* **What you will do**
Copy out all of the data word for word. Omit every picture.

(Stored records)
• • • •
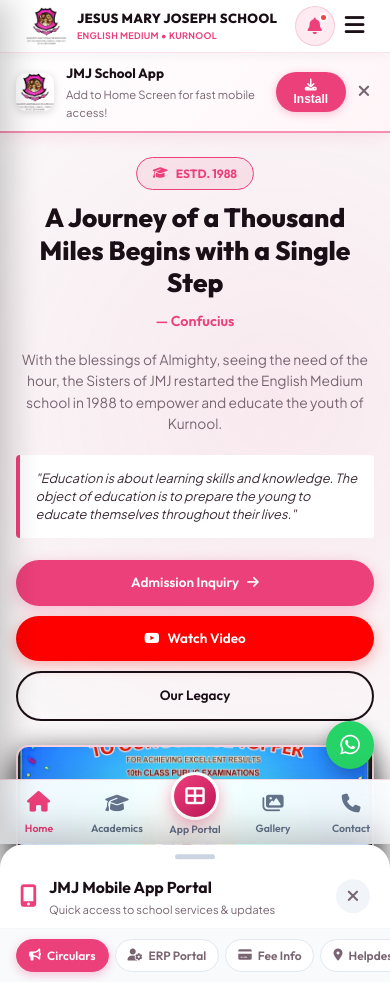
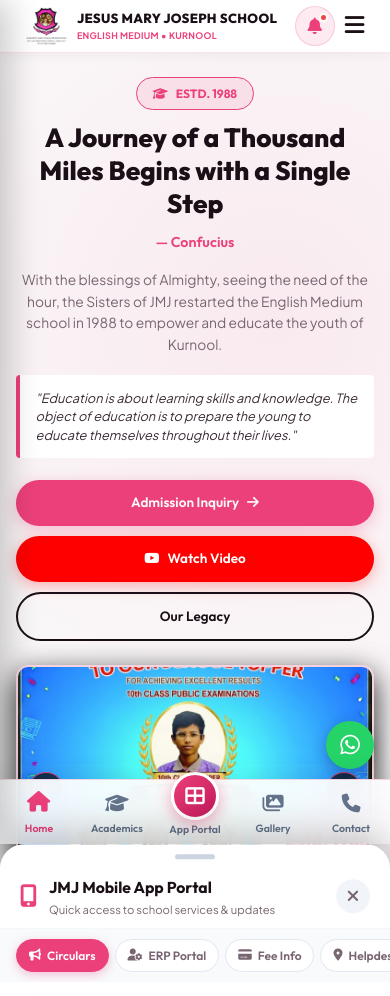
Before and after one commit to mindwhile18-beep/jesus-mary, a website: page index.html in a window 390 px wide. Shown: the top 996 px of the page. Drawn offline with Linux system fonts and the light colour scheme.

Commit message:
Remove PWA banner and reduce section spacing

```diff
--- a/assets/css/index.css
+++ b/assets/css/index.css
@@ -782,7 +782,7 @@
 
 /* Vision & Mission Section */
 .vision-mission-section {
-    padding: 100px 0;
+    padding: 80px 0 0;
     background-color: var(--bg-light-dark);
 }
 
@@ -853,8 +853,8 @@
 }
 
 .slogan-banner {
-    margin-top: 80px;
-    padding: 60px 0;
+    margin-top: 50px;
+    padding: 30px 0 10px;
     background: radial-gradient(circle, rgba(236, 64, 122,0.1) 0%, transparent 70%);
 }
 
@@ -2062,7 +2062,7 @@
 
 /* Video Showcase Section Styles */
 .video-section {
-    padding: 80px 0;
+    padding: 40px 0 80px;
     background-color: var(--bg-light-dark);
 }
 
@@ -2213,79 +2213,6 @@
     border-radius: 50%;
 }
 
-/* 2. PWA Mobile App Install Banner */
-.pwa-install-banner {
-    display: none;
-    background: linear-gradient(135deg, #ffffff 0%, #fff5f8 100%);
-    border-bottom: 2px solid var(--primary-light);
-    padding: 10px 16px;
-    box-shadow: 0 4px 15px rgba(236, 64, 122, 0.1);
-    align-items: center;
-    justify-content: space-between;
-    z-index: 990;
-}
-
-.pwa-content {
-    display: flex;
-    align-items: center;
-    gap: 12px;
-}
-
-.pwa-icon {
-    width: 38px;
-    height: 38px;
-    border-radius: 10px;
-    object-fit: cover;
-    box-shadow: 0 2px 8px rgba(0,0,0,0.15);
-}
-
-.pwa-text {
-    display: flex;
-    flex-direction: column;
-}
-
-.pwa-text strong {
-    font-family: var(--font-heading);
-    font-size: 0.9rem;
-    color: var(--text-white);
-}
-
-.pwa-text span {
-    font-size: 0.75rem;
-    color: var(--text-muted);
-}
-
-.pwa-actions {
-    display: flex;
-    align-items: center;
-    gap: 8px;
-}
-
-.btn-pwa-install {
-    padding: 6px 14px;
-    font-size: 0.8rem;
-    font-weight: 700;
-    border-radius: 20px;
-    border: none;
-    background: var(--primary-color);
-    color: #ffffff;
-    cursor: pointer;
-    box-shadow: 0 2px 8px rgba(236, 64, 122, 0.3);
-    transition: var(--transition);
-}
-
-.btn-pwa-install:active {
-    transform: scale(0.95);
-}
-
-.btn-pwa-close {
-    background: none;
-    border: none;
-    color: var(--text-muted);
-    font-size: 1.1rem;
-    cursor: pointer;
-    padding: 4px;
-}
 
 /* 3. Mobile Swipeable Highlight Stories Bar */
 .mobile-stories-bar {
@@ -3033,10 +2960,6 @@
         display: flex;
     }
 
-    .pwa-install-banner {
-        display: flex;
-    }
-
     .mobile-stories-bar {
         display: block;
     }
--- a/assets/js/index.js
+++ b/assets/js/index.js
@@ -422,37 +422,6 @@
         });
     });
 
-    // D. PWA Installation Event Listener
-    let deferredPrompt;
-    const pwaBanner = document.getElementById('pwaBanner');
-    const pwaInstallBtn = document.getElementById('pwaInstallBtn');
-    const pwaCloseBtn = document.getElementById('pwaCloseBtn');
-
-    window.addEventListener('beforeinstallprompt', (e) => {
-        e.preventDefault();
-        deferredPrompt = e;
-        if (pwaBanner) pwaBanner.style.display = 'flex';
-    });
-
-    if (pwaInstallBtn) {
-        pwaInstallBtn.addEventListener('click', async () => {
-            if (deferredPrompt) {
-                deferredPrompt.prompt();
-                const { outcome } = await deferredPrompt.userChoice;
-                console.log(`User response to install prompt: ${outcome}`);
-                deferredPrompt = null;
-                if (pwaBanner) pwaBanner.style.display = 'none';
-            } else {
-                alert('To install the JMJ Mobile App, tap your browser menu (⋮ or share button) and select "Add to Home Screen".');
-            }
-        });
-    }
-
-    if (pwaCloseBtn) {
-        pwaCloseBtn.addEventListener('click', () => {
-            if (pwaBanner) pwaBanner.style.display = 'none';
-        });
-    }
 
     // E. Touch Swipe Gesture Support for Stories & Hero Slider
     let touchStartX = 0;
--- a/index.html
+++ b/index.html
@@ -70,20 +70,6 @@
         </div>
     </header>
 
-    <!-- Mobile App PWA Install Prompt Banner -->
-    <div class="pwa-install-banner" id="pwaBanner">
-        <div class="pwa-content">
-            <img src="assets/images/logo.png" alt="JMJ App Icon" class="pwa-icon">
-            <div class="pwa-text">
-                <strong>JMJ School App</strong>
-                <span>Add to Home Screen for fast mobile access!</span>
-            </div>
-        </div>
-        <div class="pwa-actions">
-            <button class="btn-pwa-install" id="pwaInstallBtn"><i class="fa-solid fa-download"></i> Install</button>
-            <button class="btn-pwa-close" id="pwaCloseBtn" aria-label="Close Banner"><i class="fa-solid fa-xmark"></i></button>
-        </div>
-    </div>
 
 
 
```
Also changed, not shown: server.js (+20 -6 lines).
• • • •
* **Result of this task**
Before and after one commit to mindwhile18-beep/jesus-mary, a website: page index.html in a window 390 px wide. Shown: the top 996 px of the page. Drawn offline with Linux system fonts and the light colour scheme.

Commit message:
Remove PWA banner and reduce section spacing

```diff
--- a/assets/css/index.css
+++ b/assets/css/index.css
@@ -782,7 +782,7 @@
 
 /* Vision & Mission Section */
 .vision-mission-section {
-    padding: 100px 0;
+    padding: 80px 0 0;
     background-color: var(--bg-light-dark);
 }
 
@@ -853,8 +853,8 @@
 }
 
 .slogan-banner {
-    margin-top: 80px;
-    padding: 60px 0;
+    margin-top: 50px;
+    padding: 30px 0 10px;
     background: radial-gradient(circle, rgba(236, 64, 122,0.1) 0%, transparent 70%);
 }
 
@@ -2062,7 +2062,7 @@
 
 /* Video Showcase Section Styles */
 .video-section {
-    padding: 80px 0;
+    padding: 40px 0 80px;
     background-color: var(--bg-light-dark);
 }
 
@@ -2213,79 +2213,6 @@
     border-radius: 50%;
 }
 
-/* 2. PWA Mobile App Install Banner */
-.pwa-install-banner {
-    display: none;
-    background: linear-gradient(135deg, #ffffff 0%, #fff5f8 100%);
-    border-bottom: 2px solid var(--primary-light);
-    padding: 10px 16px;
-    box-shadow: 0 4px 15px rgba(236, 64, 122, 0.1);
-    align-items: center;
-    justify-content: space-between;
-    z-index: 990;
-}
-
-.pwa-content {
-    display: flex;
-    align-items: center;
-    gap: 12px;
-}
-
-.pwa-icon {
-    width: 38px;
-    height: 38px;
-    border-radius: 10px;
-    object-fit: cover;
-    box-shadow: 0 2px 8px rgba(0,0,0,0.15);
-}
-
-.pwa-text {
-    display: flex;
-    flex-direction: column;
-}
-
-.pwa-text strong {
-    font-family: var(--font-heading);
-    font-size: 0.9rem;
-    color: var(--text-white);
-}
-
-.pwa-text span {
-    font-size: 0.75rem;
-    color: var(--text-muted);
-}
-
-.pwa-actions {
-    display: flex;
-    align-items: center;
-    gap: 8px;
-}
-
-.btn-pwa-install {
-    padding: 6px 14px;
-    font-size: 0.8rem;
-    font-weight: 700;
-    border-radius: 20px;
-    border: none;
-    background: var(--primary-color);
-    color: #ffffff;
-    cursor: pointer;
-    box-shadow: 0 2px 8px rgba(236, 64, 122, 0.3);
-    transition: var(--transition);
-}
-
-.btn-pwa-install:active {
-    transform: scale(0.95);
-}
-
-.btn-pwa-close {
-    background: none;
-    border: none;
-    color: var(--text-muted);
-    font-size: 1.1rem;
-    cursor: pointer;
-    padding: 4px;
-}
 
 /* 3. Mobile Swipeable Highlight Stories Bar */
 .mobile-stories-bar {
@@ -3033,10 +2960,6 @@
         display: flex;
     }
 
-    .pwa-install-banner {
-        display: flex;
-    }
-
     .mobile-stories-bar {
         display: block;
     }
--- a/assets/js/index.js
+++ b/assets/js/index.js
@@ -422,37 +422,6 @@
         });
     });
 
-    // D. PWA Installation Event Listener
-    let deferredPrompt;
-    const pwaBanner = document.getElementById('pwaBanner');
-    const pwaInstallBtn = document.getElementById('pwaInstallBtn');
-    const pwaCloseBtn = document.getElementById('pwaCloseBtn');
-
-    window.addEventListener('beforeinstallprompt', (e) => {
-        e.preventDefault();
-        deferredPrompt = e;
-        if (pwaBanner) pwaBanner.style.display = 'flex';
-    });
-
-    if (pwaInstallBtn) {
-        pwaInstallBtn.addEventListener('click', async () => {
-            if (deferredPrompt) {
-                deferredPrompt.prompt();
-                const { outcome } = await deferredPrompt.userChoice;
-                console.log(`User response to install prompt: ${outcome}`);
-                deferredPrompt = null;
-                if (pwaBanner) pwaBanner.style.display = 'none';
-            } else {
-                alert('To install the JMJ Mobile App, tap your browser menu (⋮ or share button) and select "Add to Home Screen".');
-            }
-        });
-    }
-
-    if (pwaCloseBtn) {
-        pwaCloseBtn.addEventListener('click', () => {
-            if (pwaBanner) pwaBanner.style.display = 'none';
-        });
-    }
 
     // E. Touch Swipe Gesture Support for Stories & Hero Slider
     let touchStartX = 0;
--- a/index.html
+++ b/index.html
@@ -70,20 +70,6 @@
         </div>
     </header>
 
-    <!-- Mobile App PWA Install Prompt Banner -->
-    <div class="pwa-install-banner" id="pwaBanner">
-        <div class="pwa-content">
-            <img src="assets/images/logo.png" alt="JMJ App Icon" class="pwa-icon">
-            <div class="pwa-text">
-                <strong>JMJ School App</strong>
-                <span>Add to Home Screen for fast mobile access!</span>
-            </div>
-        </div>
-        <div class="pwa-actions">
-            <button class="btn-pwa-install" id="pwaInstallBtn"><i class="fa-solid fa-download"></i> Install</button>
-            <button class="btn-pwa-close" id="pwaCloseBtn" aria-label="Close Banner"><i class="fa-solid fa-xmark"></i></button>
-        </div>
-    </div>
 
 
 
```
Also changed, not shown: server.js (+20 -6 lines).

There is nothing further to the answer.